--- The problem ---
Please retype every record below exactly, leaving the pictures out.

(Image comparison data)
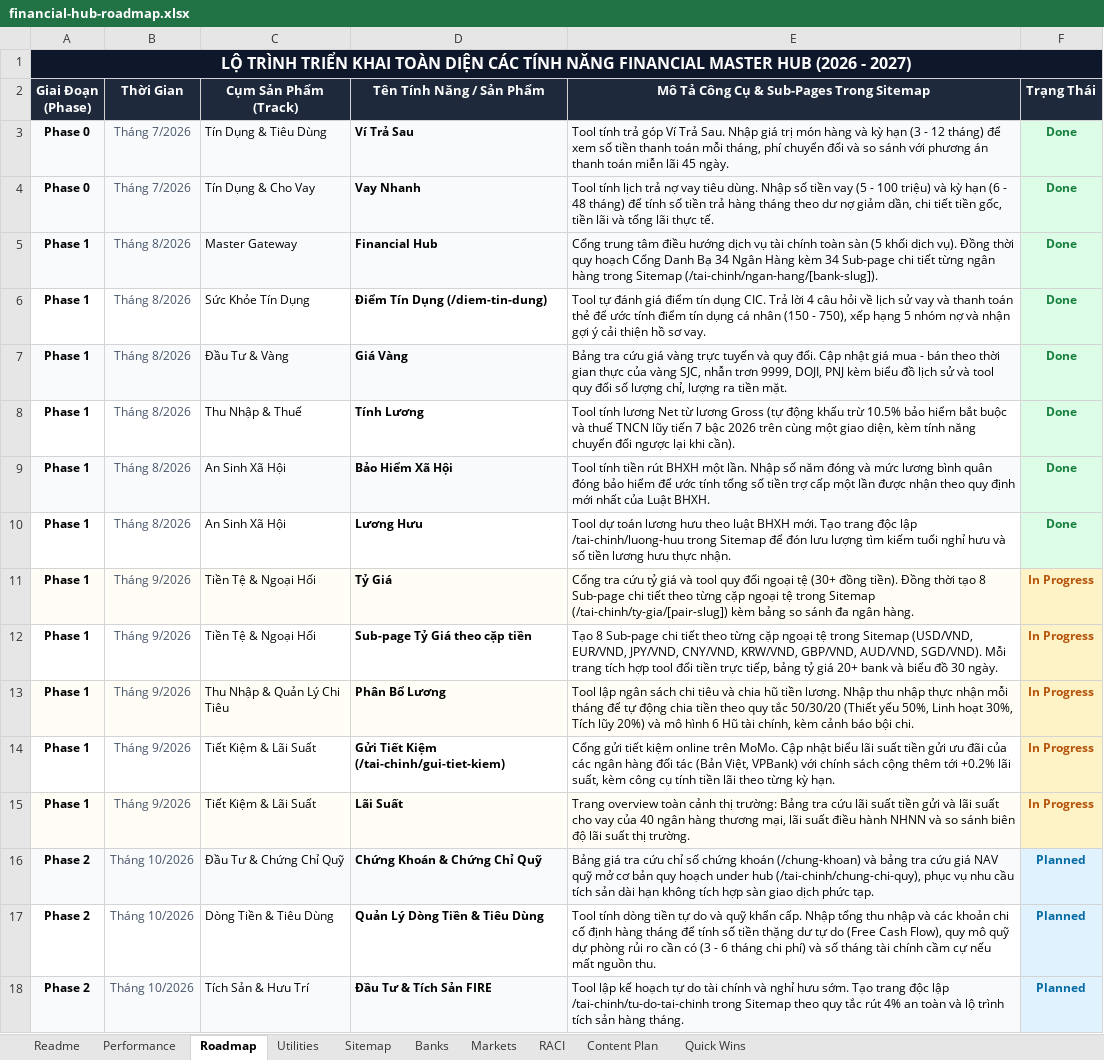
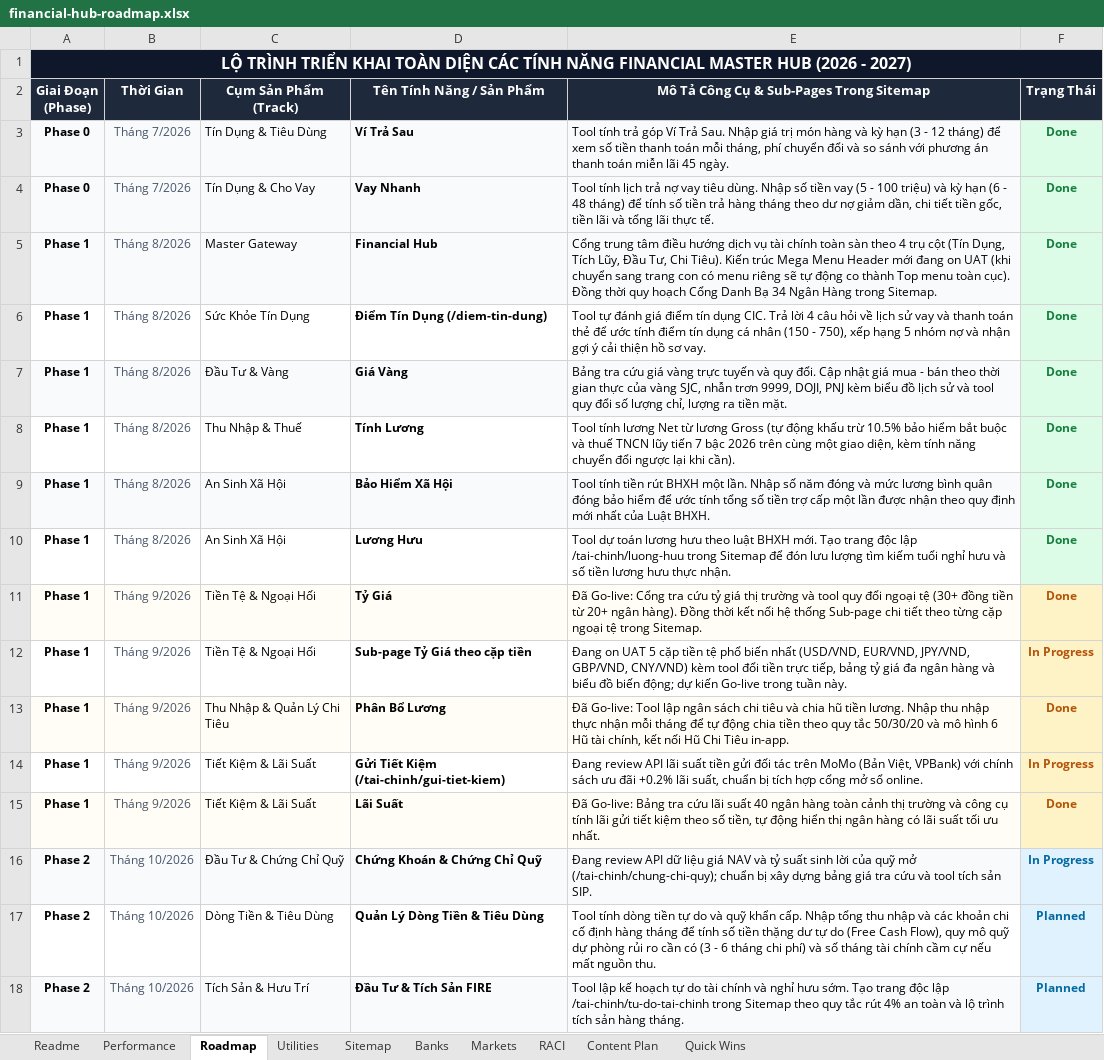
Before and after one commit to vanhien26/hienho-knowledgebase, an Excel workbook: 05_HUBS/financial/financial-hub-roadmap.xlsx, sheet Roadmap, drawn as a sheet; values as stored, in another font and other column widths than the file's, no borders; the diff names each change by its address in the sheet, - before the commit and + after, or states it on an @@ line.

```diff
--- a/05_HUBS/financial/financial-hub-roadmap.xlsx (sheet Roadmap)
+++ b/05_HUBS/financial/financial-hub-roadmap.xlsx (sheet Roadmap)
-E5: …toàn sàn (5 khối dịch vụ). Đồng thời quy hoạch Cổng Danh Bạ 34 Ngân Hàng kèm 34 Sub-page chi tiết từng ngân hàng trong Sitemap (/tai-chinh/ngan-hang/[bank-slug]).
+E5: …toàn sàn theo 4 trụ cột (Tín Dụng, Tích Lũy, Đầu Tư, Chi Tiêu). Kiến trúc Mega Menu Header mới đang on UAT (khi chuyển sang trang con có menu riêng sẽ tự động co thành Top menu toàn cục). Đồng thời quy hoạch Cổng Danh Bạ 34 Ngân Hàng trong Sitemap.
-E11: Cổng tra cứu tỷ giá và tool quy đổi ngoại tệ (30+ đồng tiền). Đồng thời tạo 8 Sub-page chi tiết theo từng cặp ngoại tệ trong Sitemap (/tai-chinh/ty-gia/[pair-slug]) kèm bảng so sánh đa ngân hàng.
+E11: Đã Go-live: Cổng tra cứu tỷ giá thị trường và tool quy đổi ngoại tệ (30+ đồng tiền từ 20+ ngân hàng). Đồng thời kết nối hệ thống Sub-page chi tiết theo từng cặp ngoại tệ trong Sitemap.
-F11 (Trạng Thái): In Progress
+F11 (Trạng Thái): Done
-E12: Tạo 8 Sub-page chi tiết theo từng cặp ngoại tệ trong Sitemap (USD/VND, EUR/VND, JPY/VND, CNY/VND, KRW/VND, GBP/VND, AUD/VND, SGD/VND). Mỗi trang tích hợp tool đổi tiền trực tiếp, bảng tỷ giá 20+ bank và biểu đồ 30 ngày.
+E12: Đang on UAT 5 cặp tiền tệ phổ biến nhất (USD/VND, EUR/VND, JPY/VND, GBP/VND, CNY/VND) kèm tool đổi tiền trực tiếp, bảng tỷ giá đa ngân hàng và biểu đồ biến động; dự kiến Go-live trong tuần này.
-E13: Tool lập ngân sách chi tiêu và chia hũ tiền lương. Nhập thu nhập thực nhận mỗi tháng để tự động chia tiền theo quy tắc 50/30/20 (Thiết yếu 50%, Linh hoạt 30%, Tích lũy 20%) và mô hình 6 Hũ tài chính, kèm cảnh báo bội chi.
+E13: Đã Go-live: Tool lập ngân sách chi tiêu và chia hũ tiền lương. Nhập thu nhập thực nhận mỗi tháng để tự động chia tiền theo quy tắc 50/30/20 và mô hình 6 Hũ tài chính, kết nối Hũ Chi Tiêu in-app.
-F13 (Trạng Thái): In Progress
+F13 (Trạng Thái): Done
-E14: Cổng gửi tiết kiệm online trên MoMo. Cập nhật biểu lãi suất tiền gửi ưu đãi của các ngân hàng đối tác (Bản Việt, VPBank) với chính sách cộng thêm tới +0.2% lãi suất, kèm công cụ tính tiền lãi theo từng kỳ hạn.
+E14: Đang review API lãi suất tiền gửi đối tác trên MoMo (Bản Việt, VPBank) với chính sách ưu đãi +0.2% lãi suất, chuẩn bị tích hợp cổng mở sổ online.
-E15: Trang overview toàn cảnh thị trường: Bảng tra cứu lãi suất tiền gửi và lãi suất cho vay của 40 ngân hàng thương mại, lãi suất điều hành NHNN và so sánh biên độ lãi suất thị trường.
+E15: Đã Go-live: Bảng tra cứu lãi suất 40 ngân hàng toàn cảnh thị trường và công cụ tính lãi gửi tiết kiệm theo số tiền, tự động hiển thị ngân hàng có lãi suất tối ưu nhất.
-F15 (Trạng Thái): In Progress
+F15 (Trạng Thái): Done
-E16: Bảng giá tra cứu chỉ số chứng khoán (/chung-khoan) và bảng tra cứu giá NAV quỹ mở cơ bản quy hoạch under hub (/tai-chinh/chung-chi-quy), phục vụ nhu cầu tích sản dài hạn không tích hợp sàn giao dịch phức tạp.
+E16: Đang review API dữ liệu giá NAV và tỷ suất sinh lời của quỹ mở (/tai-chinh/chung-chi-quy); chuẩn bị xây dựng bảng giá tra cứu và tool tích sản SIP.
-F16 (Trạng Thái): Planned
+F16 (Trạng Thái): In Progress
```
Also changed, not shown: 07_REPORTS/web_performance_tracking.xlsx, 21 other files.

--- Result below ---
Before and after one commit to vanhien26/hienho-knowledgebase, an Excel workbook: 05_HUBS/financial/financial-hub-roadmap.xlsx, sheet Roadmap, drawn as a sheet; values as stored, in another font and other column widths than the file's, no borders; the diff names each change by its address in the sheet, - before the commit and + after, or states it on an @@ line.

```diff
--- a/05_HUBS/financial/financial-hub-roadmap.xlsx (sheet Roadmap)
+++ b/05_HUBS/financial/financial-hub-roadmap.xlsx (sheet Roadmap)
-E5: …toàn sàn (5 khối dịch vụ). Đồng thời quy hoạch Cổng Danh Bạ 34 Ngân Hàng kèm 34 Sub-page chi tiết từng ngân hàng trong Sitemap (/tai-chinh/ngan-hang/[bank-slug]).
+E5: …toàn sàn theo 4 trụ cột (Tín Dụng, Tích Lũy, Đầu Tư, Chi Tiêu). Kiến trúc Mega Menu Header mới đang on UAT (khi chuyển sang trang con có menu riêng sẽ tự động co thành Top menu toàn cục). Đồng thời quy hoạch Cổng Danh Bạ 34 Ngân Hàng trong Sitemap.
-E11: Cổng tra cứu tỷ giá và tool quy đổi ngoại tệ (30+ đồng tiền). Đồng thời tạo 8 Sub-page chi tiết theo từng cặp ngoại tệ trong Sitemap (/tai-chinh/ty-gia/[pair-slug]) kèm bảng so sánh đa ngân hàng.
+E11: Đã Go-live: Cổng tra cứu tỷ giá thị trường và tool quy đổi ngoại tệ (30+ đồng tiền từ 20+ ngân hàng). Đồng thời kết nối hệ thống Sub-page chi tiết theo từng cặp ngoại tệ trong Sitemap.
-F11 (Trạng Thái): In Progress
+F11 (Trạng Thái): Done
-E12: Tạo 8 Sub-page chi tiết theo từng cặp ngoại tệ trong Sitemap (USD/VND, EUR/VND, JPY/VND, CNY/VND, KRW/VND, GBP/VND, AUD/VND, SGD/VND). Mỗi trang tích hợp tool đổi tiền trực tiếp, bảng tỷ giá 20+ bank và biểu đồ 30 ngày.
+E12: Đang on UAT 5 cặp tiền tệ phổ biến nhất (USD/VND, EUR/VND, JPY/VND, GBP/VND, CNY/VND) kèm tool đổi tiền trực tiếp, bảng tỷ giá đa ngân hàng và biểu đồ biến động; dự kiến Go-live trong tuần này.
-E13: Tool lập ngân sách chi tiêu và chia hũ tiền lương. Nhập thu nhập thực nhận mỗi tháng để tự động chia tiền theo quy tắc 50/30/20 (Thiết yếu 50%, Linh hoạt 30%, Tích lũy 20%) và mô hình 6 Hũ tài chính, kèm cảnh báo bội chi.
+E13: Đã Go-live: Tool lập ngân sách chi tiêu và chia hũ tiền lương. Nhập thu nhập thực nhận mỗi tháng để tự động chia tiền theo quy tắc 50/30/20 và mô hình 6 Hũ tài chính, kết nối Hũ Chi Tiêu in-app.
-F13 (Trạng Thái): In Progress
+F13 (Trạng Thái): Done
-E14: Cổng gửi tiết kiệm online trên MoMo. Cập nhật biểu lãi suất tiền gửi ưu đãi của các ngân hàng đối tác (Bản Việt, VPBank) với chính sách cộng thêm tới +0.2% lãi suất, kèm công cụ tính tiền lãi theo từng kỳ hạn.
+E14: Đang review API lãi suất tiền gửi đối tác trên MoMo (Bản Việt, VPBank) với chính sách ưu đãi +0.2% lãi suất, chuẩn bị tích hợp cổng mở sổ online.
-E15: Trang overview toàn cảnh thị trường: Bảng tra cứu lãi suất tiền gửi và lãi suất cho vay của 40 ngân hàng thương mại, lãi suất điều hành NHNN và so sánh biên độ lãi suất thị trường.
+E15: Đã Go-live: Bảng tra cứu lãi suất 40 ngân hàng toàn cảnh thị trường và công cụ tính lãi gửi tiết kiệm theo số tiền, tự động hiển thị ngân hàng có lãi suất tối ưu nhất.
-F15 (Trạng Thái): In Progress
+F15 (Trạng Thái): Done
-E16: Bảng giá tra cứu chỉ số chứng khoán (/chung-khoan) và bảng tra cứu giá NAV quỹ mở cơ bản quy hoạch under hub (/tai-chinh/chung-chi-quy), phục vụ nhu cầu tích sản dài hạn không tích hợp sàn giao dịch phức tạp.
+E16: Đang review API dữ liệu giá NAV và tỷ suất sinh lời của quỹ mở (/tai-chinh/chung-chi-quy); chuẩn bị xây dựng bảng giá tra cứu và tool tích sản SIP.
-F16 (Trạng Thái): Planned
+F16 (Trạng Thái): In Progress
```
Also changed, not shown: 07_REPORTS/web_performance_tracking.xlsx, 21 other files.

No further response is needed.